(Web page revision data)
= Beginning of Section =

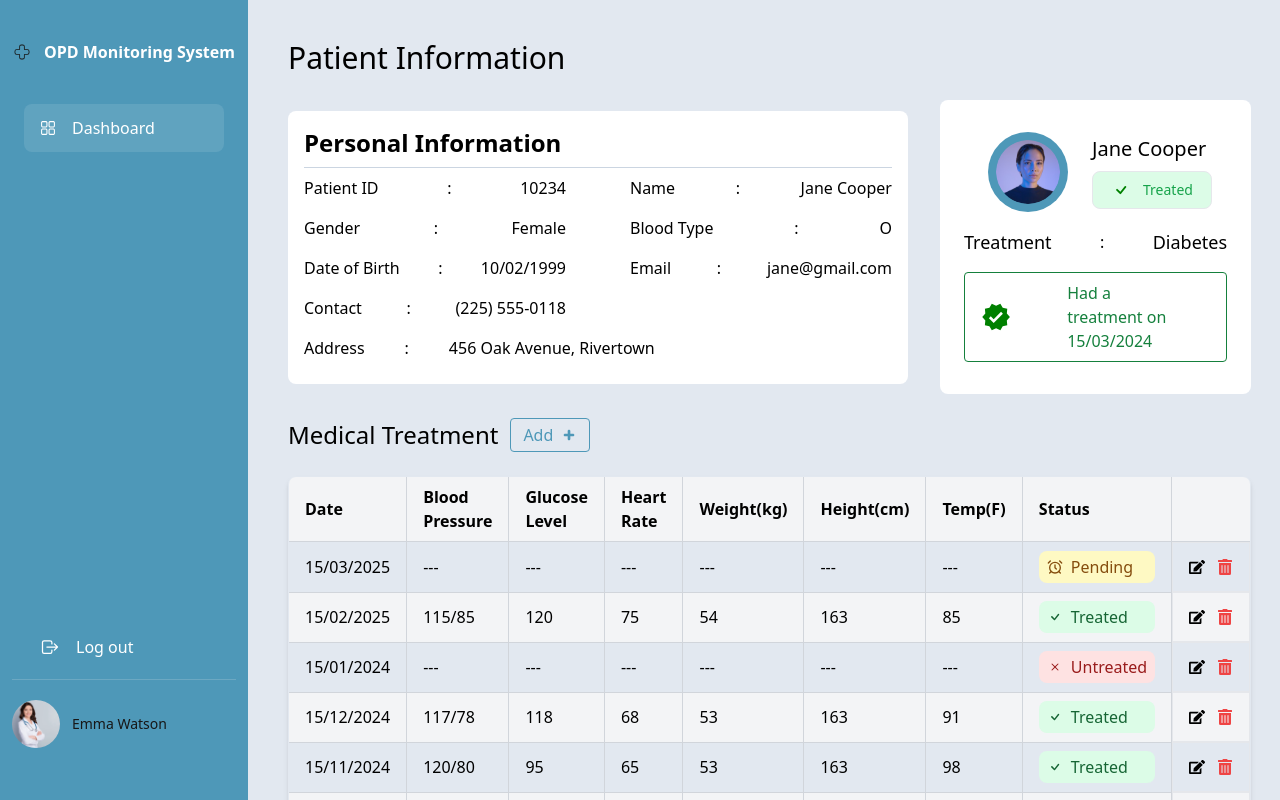
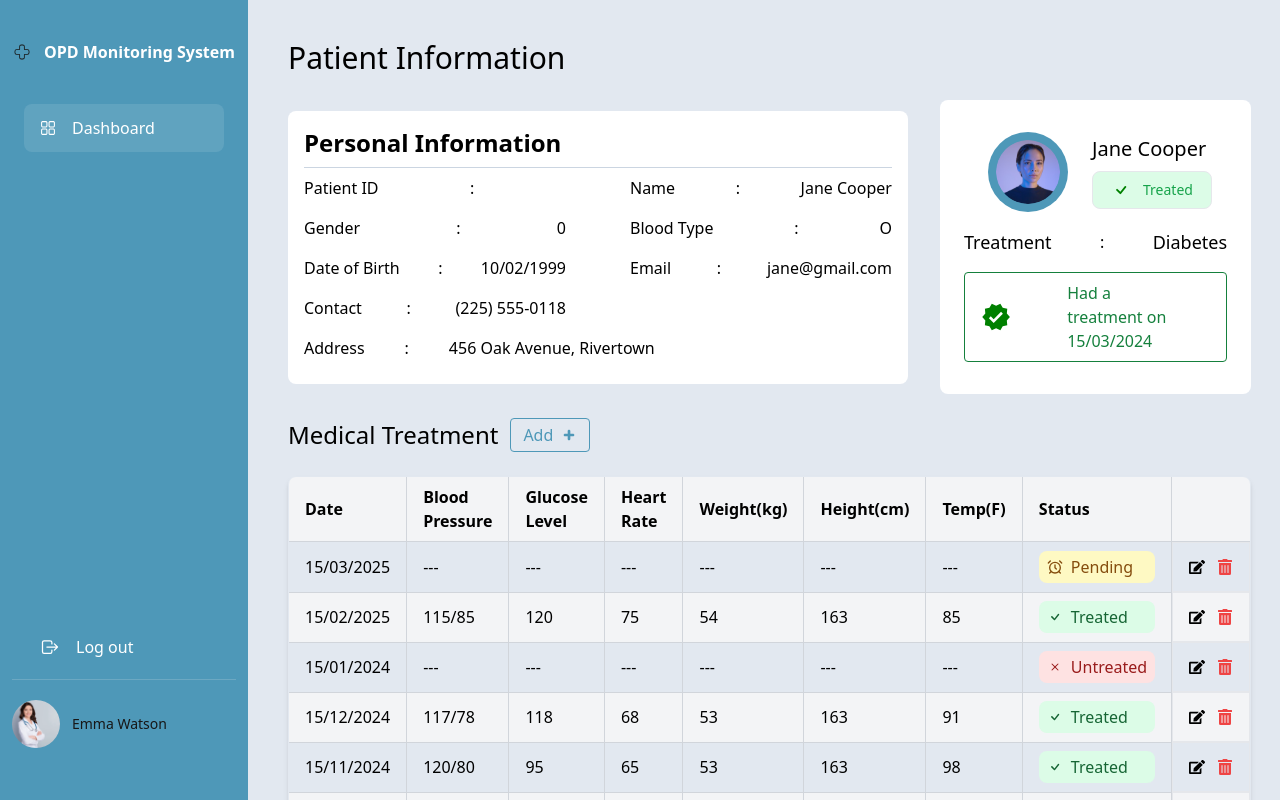
Before and after one commit to ThaungThanHanLamduan/opdms, a Next.js app in the folder Outpatient_Monitoring-System/: page /patients/10234 in a window 1280 px wide. Built offline with nearby package versions, Linux system fonts and the light colour scheme.

Commit message:
add new patient api

```diff
--- a/Outpatient_Monitoring-System/package.json
+++ b/Outpatient_Monitoring-System/package.json
@@ -20,7 +20,8 @@
     "react-dom": "^18",
     "react-hot-toast": "^2.4.1",
     "react-icons": "^5.3.0",
-    "react-query": "^3.39.3"
+    "react-query": "^3.39.3",
+    "react-select": "^5.8.2"
   },
   "devDependencies": {
     "@types/js-cookie": "^3.0.6",
--- /dev/null
+++ b/Outpatient_Monitoring-System/src/app/api/patientApi.ts
@@ -0,0 +1,32 @@
+import { BaseURL } from "@/service/ApiEndpoint";
+import { Patient } from "@/types/patientTypes";
+import axios from "axios";
+
+export const getAllPatients =  async () => {
+    try {
+        const response = await axios.get(`${BaseURL}/api/patients`,{
+            headers: {
+                Accept: "application/json",
+                "Content-Type": "application/json",
+              },
+        })
+
+        return response;
+    } catch (error) {
+        console.log(error);
+    }
+}
+
+export const createPatient = async (patientData: Patient) => {
+    try {
+        const response = await axios.post(`${BaseURL}/api/patients/create`, patientData, {
+            headers: {
+                Accept: "application/json",
+                "Content-Type": "application/json",
+            },
+        });
+        return response;
+    } catch (error) {
+        console.error(error);
+    }
+};
--- a/Outpatient_Monitoring-System/src/app/components/PatientFormModal.tsx
+++ b/Outpatient_Monitoring-System/src/app/components/PatientFormModal.tsx
@@ -1,36 +1,84 @@
 "use client";
+import React, { useState } from "react";
+import { useCreatePatient } from "../hooks/usePatientApi";
 import { PatientFormModalProps, Patient } from "@/types/patientTypes";
-import React, { useState } from "react";
+import Select, { SingleValue } from "react-select";
 
 const PatientFormModal: React.FC<PatientFormModalProps> = ({
   isOpen,
   onClose,
-  onSubmit,
 }) => {
+  const createPatientMutation = useCreatePatient();
+
+  const nationalityOptions = [
+    { value: "", label: "Select Nationality" },
+    { value: "American", label: "American" },
+    { value: "Australian", label: "Australian" },
+    { value: "British", label: "British" },
+    { value: "Bruneian", label: "Bruneian" },
+    { value: "Burmese", label: "Burmese" },
+    { value: "Canadian", label: "Canadian" },
+    { value: "Cambodian", label: "Cambodian" },
+    { value: "Chinese", label: "Chinese" },
+    { value: "French", label: "French" },
+    { value: "Filipino", label: "Filipino" },
+    { value: "German", label: "German" },
+    { value: "Indian", label: "Indian" },
+    { value: "Indonesian", label: "Indonesian" },
+    { value: "Japanese", label: "Japanese" },
+    { value: "Laotian", label: "Laotian" },
+    { value: "Malaysian", label: "Malaysian" },
+    { value: "Mexican", label: "Mexican" },
+    { value: "Russian", label: "Russian" },
+    { value: "Singaporean", label: "Singaporean" },
+    { value: "Thai", label: "Thai" },
+    { value: "Vietnamese", label: "Vietnamese" },
+  ];
+
   const [formData, setFormData] = useState<Patient>({
-    id: 0,
     name: "",
-    dob: "",
-    gender: "Male",
-    contact: "",
+    dateOfBirth: "",
+    contactNo: "",
+    address: "",
+    gender: 0,
     bloodType: "A",
     email: "",
-    address: "",
     diagnosis: "",
-    treated: false,
+    identification_no: "",
+    nationality: "",
   });
 
   const handleChange = (
     e: React.ChangeEvent<HTMLInputElement | HTMLSelectElement>
   ) => {
     const { name, value } = e.target;
-    setFormData({ ...formData, [name]: value });
+
+    setFormData((prevFormData) => ({
+      ...prevFormData,
+      [name]: name === "gender" ? (value === "Male" ? 0 : 1) : value,
+    }));
   };
 
-  const handleSubmit = (e: React.FormEvent) => {
+  const handleNationalityChange = (
+    newValue: SingleValue<{ value: string; label: string }>
+  ) => {
+    setFormData((prevData) => ({
+      ...prevData,
+      nationality: newValue ? newValue.value : "",
+    }));
+  };
+
+  const handleSubmit = async (e: React.FormEvent) => {
     e.preventDefault();
-    onSubmit(formData);
+    createPatientMutation.mutate(formData, {
+      onSuccess: () => {
+        console.log(formData);
         onClose();
+      },
+      onError: (error) => {
+        console.error("Error creating patient:", error);
+      },
+    });
   };
 
   if (!isOpen) return null;
@@ -38,8 +86,13 @@ const PatientFormModal: React.FC<PatientFormModalProps> = ({
   return (
     <div className="fixed inset-0 bg-black bg-opacity-50 flex items-center justify-center z-50">
       <div className="bg-white p-8 rounded-lg shadow-lg w-[500px] max-w-full">
-        <h2 className="text-2xl mb-6 text-black">Patient Personal Information</h2>
-        <form onSubmit={handleSubmit} className="grid grid-cols-2 gap-3 text-black">
+        <h2 className="text-2xl mb-6 text-black">
+          Patient Personal Information
+        </h2>
+        <form
+          onSubmit={handleSubmit}
+          className="grid grid-cols-2 gap-3 text-black"
+        >
           <div>
             <label className="block text-sm font-medium mb-1">Name</label>
             <input
@@ -54,20 +107,19 @@ const PatientFormModal: React.FC<PatientFormModalProps> = ({
           </div>
 
           <div>
-  <label className="block text-sm font-medium mb-1" htmlFor="dob">
+            <label className="block text-sm font-medium mb-1" htmlFor="dateOfBirth">
               Date of Birth
             </label>
             <input
               type="date"
-    id="dob"
-    name="dob"
+              id="dateOfBirth"
+              name="dateOfBirth"
               className="w-full border rounded px-3 py-2"
-    value={formData.dob}
+              value={formData.dateOfBirth}
               onChange={handleChange}
               required
             />
           </div>
-
 
           <div>
             <label className="block text-sm font-medium mb-1">Gender</label>
@@ -80,7 +132,6 @@ const PatientFormModal: React.FC<PatientFormModalProps> = ({
             >
               <option value="Male">Male</option>
               <option value="Female">Female</option>
-              <option value="Other">Other</option>
             </select>
           </div>
 
@@ -101,19 +152,6 @@ const PatientFormModal: React.FC<PatientFormModalProps> = ({
           </div>
 
           <div className="col-span-2">
-            <label className="block text-sm font-medium mb-1">Contact</label>
-            <input
-              type="text"
-              name="contact"
-              className="w-full border rounded px-3 py-2"
-              placeholder="Enter Contact"
-              value={formData.contact}
-              onChange={handleChange}
-              required
-            />
-          </div>
-
-          <div className="col-span-2">
             <label className="block text-sm font-medium mb-1">Email</label>
             <input
               type="email"
@@ -122,6 +160,48 @@ const PatientFormModal: React.FC<PatientFormModalProps> = ({
               placeholder="Enter Email"
               value={formData.email}
               onChange={handleChange}
+            />
+          </div>
+          <div>
+            <label className="block text-sm font-medium mb-1">
+              Identification Number
+            </label>
+            <input
+              type="text"
+              name="identification_no"
+              className="w-full border rounded px-3 py-2"
+              placeholder="Enter ID Number"
+              value={formData.identification_no}
+              onChange={handleChange}
+              required
+            />
+          </div>
+
+          <div>
+            <label className="block text-sm font-medium mb-1">
+              Nationality
+            </label>
+
+            <Select
+              options={nationalityOptions}
+              placeholder="Select Nationality"
+              onChange={handleNationalityChange}
+              value={nationalityOptions.find(
+                (option) => option.value === formData.nationality
+              )}
+            />
+          </div>
+
+          <div className="col-span-2">
+            <label className="block text-sm font-medium mb-1">Contact</label>
+            <input
+              type="text"
+              name="contactNo"
+              className="w-full border rounded px-3 py-2"
+              placeholder="Enter Contact"
+              value={formData.contactNo}
+              onChange={handleChange}
+              required
             />
           </div>
 
--- a/Outpatient_Monitoring-System/src/app/components/PersonalInformation.tsx
+++ b/Outpatient_Monitoring-System/src/app/components/PersonalInformation.tsx
@@ -2,24 +2,25 @@ import { Patient } from "@/types/patientTypes";
 import React from "react";
 
 const patient: Patient = {
-  id: 10234,
   name: "Jane Cooper",
-  dob: "10/02/1999",
-  contact: "(225) 555-0118",
+  dateOfBirth: "10/02/1999",
+  contactNo: "(225) 555-0118",
   address: "456 Oak Avenue, Rivertown",
-  gender: "Female",
+  gender: 0,
   bloodType: "O",
   email: "jane@gmail.com",
+  identification_no: "",
+  nationality: ""
 };
 
 const personalInfoFields = [
-  { label: "Patient ID", value: patient.id },
+  { label: "Patient ID", value: patient.identification_no },
   { label: "Name", value: patient.name },
   { label: "Gender", value: patient.gender },
   { label: "Blood Type", value: patient.bloodType },
-  { label: "Date of Birth", value: patient.dob },
+  { label: "Date of Birth", value: patient.dateOfBirth },
   { label: "Email", value: patient.email },
-  { label: "Contact", value: patient.contact },
+  { label: "Contact", value: patient.contactNo },
 ];
 
 const PersonalInformation: React.FC = () => (
--- a/Outpatient_Monitoring-System/src/app/components/TableBody.tsx
+++ b/Outpatient_Monitoring-System/src/app/components/TableBody.tsx
@@ -4,158 +4,9 @@ import Link from "next/link";
 import { FaEye } from "react-icons/fa6";
 import TreatmentStatus from "./TreatmentStatus";
 import { useOutpatientTable } from "../contexts/OutpatientTableContext";
-import { Patient } from "@/types/patientTypes";
-
-const patients: Patient[] = [
-  {
-    id: 10234,
-    name: "Jane Cooper",
-    contact: "(225) 555-0118",
-    email: "jane@gmail.com",
-    diagnosis: "Diabetes",
-    treated: true,
-    dob: "1982-10-10",
-    gender: "Female",
-    bloodType: "A+",
-    address: "123 Elm Street, Springfield",
-  },
-  {
-    id: 10235,
-    name: "Floyd Miles",
-    contact: "(205) 555-0100",
-    email: "floyd@gmail.com",
-    diagnosis: "Hypertension",
-    treated: false,
-    dob: "1975-07-15",
-    gender: "Male",
-    bloodType: "B+",
-    address: "456 Oak Avenue, Metropolis",
-  },
-  {
-    id: 10236,
-    name: "Ronald Richards",
-    contact: "(312) 555-0123",
-    email: "ronald@gmail.com",
-    diagnosis: "Asthma",
-    treated: true,
-    dob: "1990-11-22",
-    gender: "Male",
-    bloodType: "O+",
-    address: "789 Pine Road, Gotham",
-  },
-  {
-    id: 10237,
-    name: "Esther Howard",
-    contact: "(213) 555-0199",
-    email: "esther@gmail.com",
-    diagnosis: "Depression",
-    treated: false,
-    dob: "1988-03-30",
-    gender: "Female",
-    bloodType: "AB-",
-    address: "22 Main Street, Star City",
-  },
-  {
-    id: 10238,
-    name: "Cameron Williamson",
-    contact: "(415) 555-0191",
-    email: "cameron@gmail.com",
-    diagnosis: "Anxiety",
-    treated: true,
-    dob: "1992-09-18",
-    gender: "Male",
-    bloodType: "O-",
-    address: "67 Ocean Avenue, Coast Town",
-  },
-  {
-    id: 10239,
-    name: "Eleanor Pena",
-    contact: "(312) 555-0188",
-    email: "eleanor@gmail.com",
-    diagnosis: "Migraine",
-    treated: true,
-    dob: "1985-12-04",
-    gender: "Female",
-    bloodType: "A-",
-    address: "13 Cedar Street, Hill Valley",
-  },
-  {
-    id: 10240,
-    name: "Marvin McKinney",
-    contact: "(512) 555-0166",
-    email: "marvin@gmail.com",
-    diagnosis: "Arthritis",
-    treated: false,
-    dob: "1967-05-09",
-    gender: "Male",
-    bloodType: "B-",
-    address: "99 Maple Street, Riverdale",
-  },
-  {
-    id: 10241,
-    name: "Savannah Nguyen",
-    contact: "(404) 555-0115",
-    email: "savannah@gmail.com",
-    diagnosis: "Allergy",
-    treated: true,
-    dob: "2001-01-12",
-    gender: "Female",
-    bloodType: "A+",
-    address: "81 Birch Road, Smallville",
-  },
-  {
-    id: 10242,
-    name: "Jacob Jones",
-    contact: "(718) 555-0145",
-    email: "jacob@gmail.com",
-    diagnosis: "Obesity",
-    treated: false,
-    dob: "1980-08-27",
-    gender: "Male",
-    bloodType: "O+",
-    address: "21 Willow Lane, Derry",
-  },
-  {
-    id: 10243,
-    name: "Courtney Henry",
-    contact: "(616) 555-0177",
-    email: "courtney@gmail.com",
-    diagnosis: "COVID-19",
-    treated: true,
-    dob: "1979-04-20",
-    gender: "Female",
-    bloodType: "B+",
-    address: "55 Blossom Street, Woodbury",
-  },
-  {
-    id: 10244,
-    name: "Arlene McCoy",
-    contact: "(707) 555-0194",
-    email: "arlene@gmail.com",
-    diagnosis: "Heart Disease",
-    treated: false,
-    dob: "1955-06-02",
-    gender: "Female",
-    bloodType: "AB+",
-    address: "23 Bridge Street, Kingsport",
-  },
-  {
-    id: 10245,
-    name: "Darlene Robertson",
-    contact: "(503) 555-0192",
-    email: "darlene@gmail.com",
-    diagnosis: "Stroke",
-    treated: false,
-    dob: "1962-02-10",
-    gender: "Female",
-    bloodType: "A-",
-    address: "77 Forest Drive, Arkham",
-  },
-];
-
 
 const TableBody: React.FC = () => {
-  const { tableRef } = useOutpatientTable();
+  const { tableRef, patients } = useOutpatientTable();
 
   return (
     <div ref={tableRef}>
@@ -170,11 +21,11 @@ const TableBody: React.FC = () => {
           </tr>
         </thead>
         <tbody>
-          {patients.map((patient) => (
+          {Array.isArray(patients) && patients.slice(0, 10).map((patient) => (
             <tr className="border-b" key={patient.id}>
               <td className="py-2 px-4">{patient.id}</td>
               <td className="py-2 px-4">{patient.name}</td>
-              <td className="py-2 px-4">{patient.contact}</td>
+              <td className="py-2 px-4">{patient.contactNo}</td>
               <td className="py-2 px-4">{patient.email}</td>
               <td className="py-2 px-4">{patient.diagnosis}</td>
               <td className="py-2 pl-8">
--- a/Outpatient_Monitoring-System/src/app/contexts/OutpatientTableContext.tsx
+++ b/Outpatient_Monitoring-System/src/app/contexts/OutpatientTableContext.tsx
@@ -1,6 +1,7 @@
 "use client";
 import { DropdownPatient, OutpatientTableTypes } from "@/types/patientTypes";
 import React, { createContext, useContext, useRef, useState } from "react";
+import { useGetAllPatients } from "../hooks/usePatientApi";
 
 const OutpatientTableContext = createContext<OutpatientTableTypes | undefined>(
   undefined
@@ -9,6 +10,14 @@ const OutpatientTableContext = createContext<OutpatientTableTypes | undefined>(
 export const OutpatientTableProvider: React.FC<{
   children: React.ReactNode;
 }> = ({ children }) => {
+
+  // database
+  const { data } = useGetAllPatients();
+
+  const patients = data?.data || [];
+
+
+
   // table header
   // Print Data
   const handlePrint = () => {
@@ -65,6 +74,7 @@ export const OutpatientTableProvider: React.FC<{
   return (
     <OutpatientTableContext.Provider
       value={{
+        patients,
         tableRef,
         handlePrint,
         currentPage,
--- /dev/null
+++ b/Outpatient_Monitoring-System/src/app/hooks/usePatientApi.ts
@@ -0,0 +1,16 @@
+import { useMutation, useQuery } from "react-query"
+import { createPatient, getAllPatients } from "../api/patientApi"
+import { Patient } from "@/types/patientTypes"
+
+export const useGetAllPatients = () => {
+    return useQuery({
+        queryKey: ["allPatients"],
+        queryFn: () => getAllPatients()
+    })
+}
+
+export const useCreatePatient = () => {
+    return useMutation({
+        mutationFn: (patientData : Patient) => createPatient(patientData)
+    })
+}
--- /dev/null
+++ b/Outpatient_Monitoring-System/src/service/ApiEndpoint.ts
@@ -0,0 +1 @@
+export const BaseURL = "http://localhost:8080";
```
Also changed, not shown: Outpatient_Monitoring-System/src/types/patientTypes.ts (+23 -7 lines), 1 other file (tests, documents, lock files or other folders). Lines whose indentation alone changed are shown as unchanged.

= End of Section =

## Problem requirements:
Provide only the count of lines above in which the word "response" occurs.

## Answer to the problem:
4